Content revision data
Segment Open
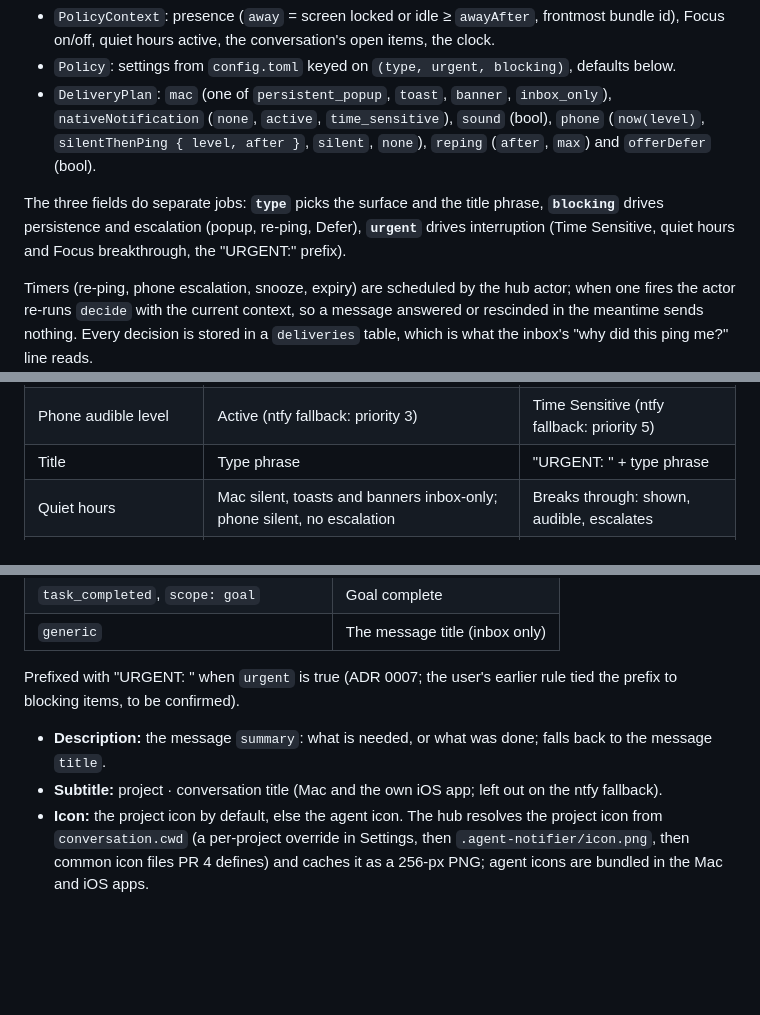
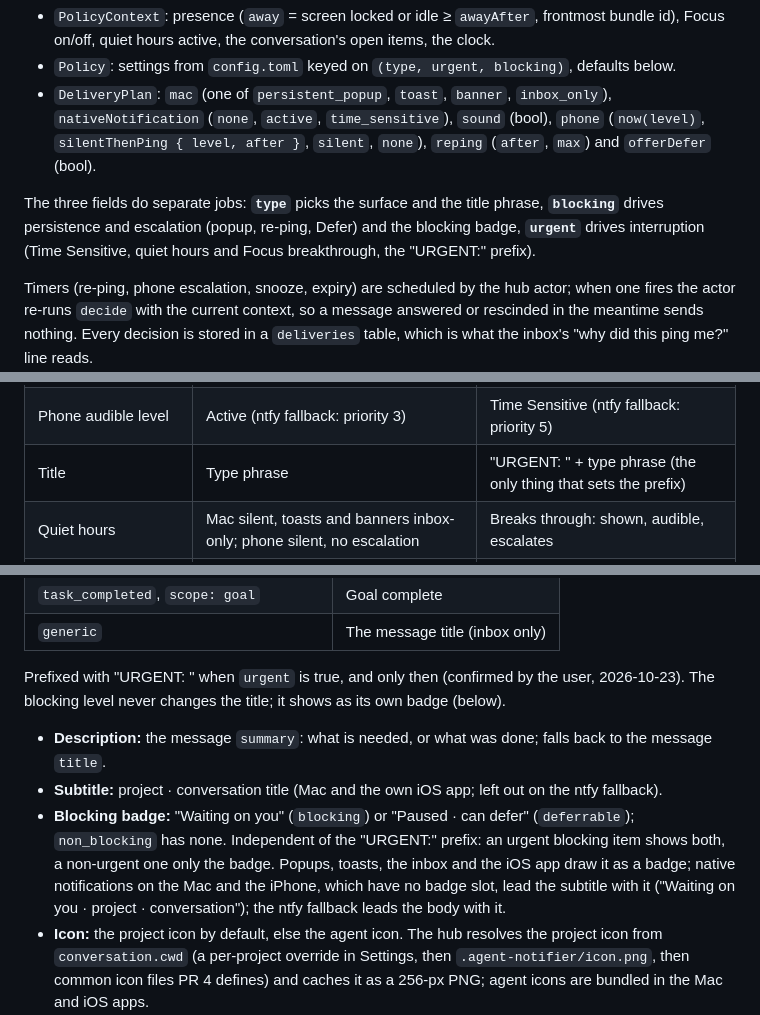
Before and after one commit to Eiluviann/gentbox, a Markdown page: docs/architecture.md, 3 parts joined by grey strips. Drawn GitHub-style; blank space fills up the shorter version.

Commit message:
Record that URGENT follows the urgent flag only; blocking gets its own badge
The user confirmed the prefix rule. The blocking level shows as a
separate badge (Waiting on you / Paused · can defer), drawn as a badge
in the app and leading the subtitle in native notifications.

Co-Authored-By: Claude Opus 5.5 <noreply@anthropic.com>

```diff
--- a/docs/architecture.md
+++ b/docs/architecture.md
@@ -244,7 +244,7 @@ fn decide(message: &Message, context: &PolicyContext, policy: &Policy) -> Delive
 - `Policy`: settings from `config.toml` keyed on `(type, urgent, blocking)`, defaults below.
 - `DeliveryPlan`: `mac` (one of `persistent_popup`, `toast`, `banner`, `inbox_only`), `nativeNotification` (`none`, `active`, `time_sensitive`), `sound` (bool), `phone` (`now(level)`, `silentThenPing { level, after }`, `silent`, `none`), `reping` (`after`, `max`) and `offerDefer` (bool).
 
-The three fields do separate jobs: **`type`** picks the surface and the title phrase, **`blocking`** drives persistence and escalation (popup, re-ping, Defer), **`urgent`** drives interruption (Time Sensitive, quiet hours and Focus breakthrough, the "URGENT:" prefix).
+The three fields do separate jobs: **`type`** picks the surface and the title phrase, **`blocking`** drives persistence and escalation (popup, re-ping, Defer) and the blocking badge, **`urgent`** drives interruption (Time Sensitive, quiet hours and Focus breakthrough, the "URGENT:" prefix).
 
 Timers (re-ping, phone escalation, snooze, expiry) are scheduled by the hub actor; when one fires the actor re-runs `decide` with the current context, so a message answered or rescinded in the meantime sends nothing. Every decision is stored in a `deliveries` table, which is what the inbox's "why did this ping me?" line reads.
 
@@ -266,7 +266,7 @@ By blocking level (for `decision_required` and `action_required`) and type:
 | --- | --- | --- |
 | Native notification (Mac, iPhone) | Active | Time Sensitive |
 | Phone audible level | Active (ntfy fallback: priority 3) | Time Sensitive (ntfy fallback: priority 5) |
-| Title | Type phrase | "URGENT: " + type phrase |
+| Title | Type phrase | "URGENT: " + type phrase (the only thing that sets the prefix) |
 | Quiet hours | Mac silent, toasts and banners inbox-only; phone silent, no escalation | Breaks through: shown, audible, escalates |
 | Focus (Mac popups and toasts) | Popups silent, toasts inbox-only | Shown and audible |
 
@@ -403,10 +403,11 @@ Publish failures retry 3 times with backoff (1 s, 5 s, 30 s); an APNs failure wi
 | `task_completed`, `scope: goal` | Goal complete |
 | `generic` | The message title (inbox only) |
 
-Prefixed with "URGENT: " when `urgent` is true (ADR 0007; the user's earlier rule tied the prefix to blocking items, to be confirmed).
+Prefixed with "URGENT: " when `urgent` is true, and only then (confirmed by the user, 2026-10-23). The blocking level never changes the title; it shows as its own badge (below).
 
 - **Description:** the message `summary`: what is needed, or what was done; falls back to the message `title`.
 - **Subtitle:** project · conversation title (Mac and the own iOS app; left out on the ntfy fallback).
+- **Blocking badge:** "Waiting on you" (`blocking`) or "Paused · can defer" (`deferrable`); `non_blocking` has none. Independent of the "URGENT:" prefix: an urgent blocking item shows both, a non-urgent one only the badge. Popups, toasts, the inbox and the iOS app draw it as a badge; native notifications on the Mac and the iPhone, which have no badge slot, lead the subtitle with it ("Waiting on you · project · conversation"); the ntfy fallback leads the body with it.
 - **Icon:** the project icon by default, else the agent icon. The hub resolves the project icon from `conversation.cwd` (a per-project override in Settings, then `.agent-notifier/icon.png`, then common icon files PR 4 defines) and caches it as a 256-px PNG; agent icons are bundled in the Mac and iOS apps.
   - Mac: popups and toasts show it; native notifications carry it as an attachment thumbnail.
   - iOS app: the Notification Service Extension attaches it from the app's icon cache, fetching a missing project icon once from a short-lived attachment on your ntfy server; optionally the project icon becomes the big avatar through the Communication Notifications style (ADR 0006).
```
Also changed, not shown: docs/adr/0007-message-type-urgency-blocking.md (+2 -2 lines).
Segment Closed
Give every record back exactly as it reads, with no images.

Before and after one commit to Eiluviann/gentbox, a Markdown page: docs/architecture.md, 3 parts joined by grey strips. Drawn GitHub-style; blank space fills up the shorter version.

Commit message:
Record that URGENT follows the urgent flag only; blocking gets its own badge
The user confirmed the prefix rule. The blocking level shows as a
separate badge (Waiting on you / Paused · can defer), drawn as a badge
in the app and leading the subtitle in native notifications.

Co-Authored-By: Claude Opus 5.5 <noreply@anthropic.com>

```diff
--- a/docs/architecture.md
+++ b/docs/architecture.md
@@ -244,7 +244,7 @@ fn decide(message: &Message, context: &PolicyContext, policy: &Policy) -> Delive
 - `Policy`: settings from `config.toml` keyed on `(type, urgent, blocking)`, defaults below.
 - `DeliveryPlan`: `mac` (one of `persistent_popup`, `toast`, `banner`, `inbox_only`), `nativeNotification` (`none`, `active`, `time_sensitive`), `sound` (bool), `phone` (`now(level)`, `silentThenPing { level, after }`, `silent`, `none`), `reping` (`after`, `max`) and `offerDefer` (bool).
 
-The three fields do separate jobs: **`type`** picks the surface and the title phrase, **`blocking`** drives persistence and escalation (popup, re-ping, Defer), **`urgent`** drives interruption (Time Sensitive, quiet hours and Focus breakthrough, the "URGENT:" prefix).
+The three fields do separate jobs: **`type`** picks the surface and the title phrase, **`blocking`** drives persistence and escalation (popup, re-ping, Defer) and the blocking badge, **`urgent`** drives interruption (Time Sensitive, quiet hours and Focus breakthrough, the "URGENT:" prefix).
 
 Timers (re-ping, phone escalation, snooze, expiry) are scheduled by the hub actor; when one fires the actor re-runs `decide` with the current context, so a message answered or rescinded in the meantime sends nothing. Every decision is stored in a `deliveries` table, which is what the inbox's "why did this ping me?" line reads.
 
@@ -266,7 +266,7 @@ By blocking level (for `decision_required` and `action_required`) and type:
 | --- | --- | --- |
 | Native notification (Mac, iPhone) | Active | Time Sensitive |
 | Phone audible level | Active (ntfy fallback: priority 3) | Time Sensitive (ntfy fallback: priority 5) |
-| Title | Type phrase | "URGENT: " + type phrase |
+| Title | Type phrase | "URGENT: " + type phrase (the only thing that sets the prefix) |
 | Quiet hours | Mac silent, toasts and banners inbox-only; phone silent, no escalation | Breaks through: shown, audible, escalates |
 | Focus (Mac popups and toasts) | Popups silent, toasts inbox-only | Shown and audible |
 
@@ -403,10 +403,11 @@ Publish failures retry 3 times with backoff (1 s, 5 s, 30 s); an APNs failure wi
 | `task_completed`, `scope: goal` | Goal complete |
 | `generic` | The message title (inbox only) |
 
-Prefixed with "URGENT: " when `urgent` is true (ADR 0007; the user's earlier rule tied the prefix to blocking items, to be confirmed).
+Prefixed with "URGENT: " when `urgent` is true, and only then (confirmed by the user, 2026-10-23). The blocking level never changes the title; it shows as its own badge (below).
 
 - **Description:** the message `summary`: what is needed, or what was done; falls back to the message `title`.
 - **Subtitle:** project · conversation title (Mac and the own iOS app; left out on the ntfy fallback).
+- **Blocking badge:** "Waiting on you" (`blocking`) or "Paused · can defer" (`deferrable`); `non_blocking` has none. Independent of the "URGENT:" prefix: an urgent blocking item shows both, a non-urgent one only the badge. Popups, toasts, the inbox and the iOS app draw it as a badge; native notifications on the Mac and the iPhone, which have no badge slot, lead the subtitle with it ("Waiting on you · project · conversation"); the ntfy fallback leads the body with it.
 - **Icon:** the project icon by default, else the agent icon. The hub resolves the project icon from `conversation.cwd` (a per-project override in Settings, then `.agent-notifier/icon.png`, then common icon files PR 4 defines) and caches it as a 256-px PNG; agent icons are bundled in the Mac and iOS apps.
   - Mac: popups and toasts show it; native notifications carry it as an attachment thumbnail.
   - iOS app: the Notification Service Extension attaches it from the app's icon cache, fetching a missing project icon once from a short-lived attachment on your ntfy server; optionally the project icon becomes the big avatar through the Communication Notifications style (ADR 0006).
```
Also changed, not shown: docs/adr/0007-message-type-urgency-blocking.md (+2 -2 lines).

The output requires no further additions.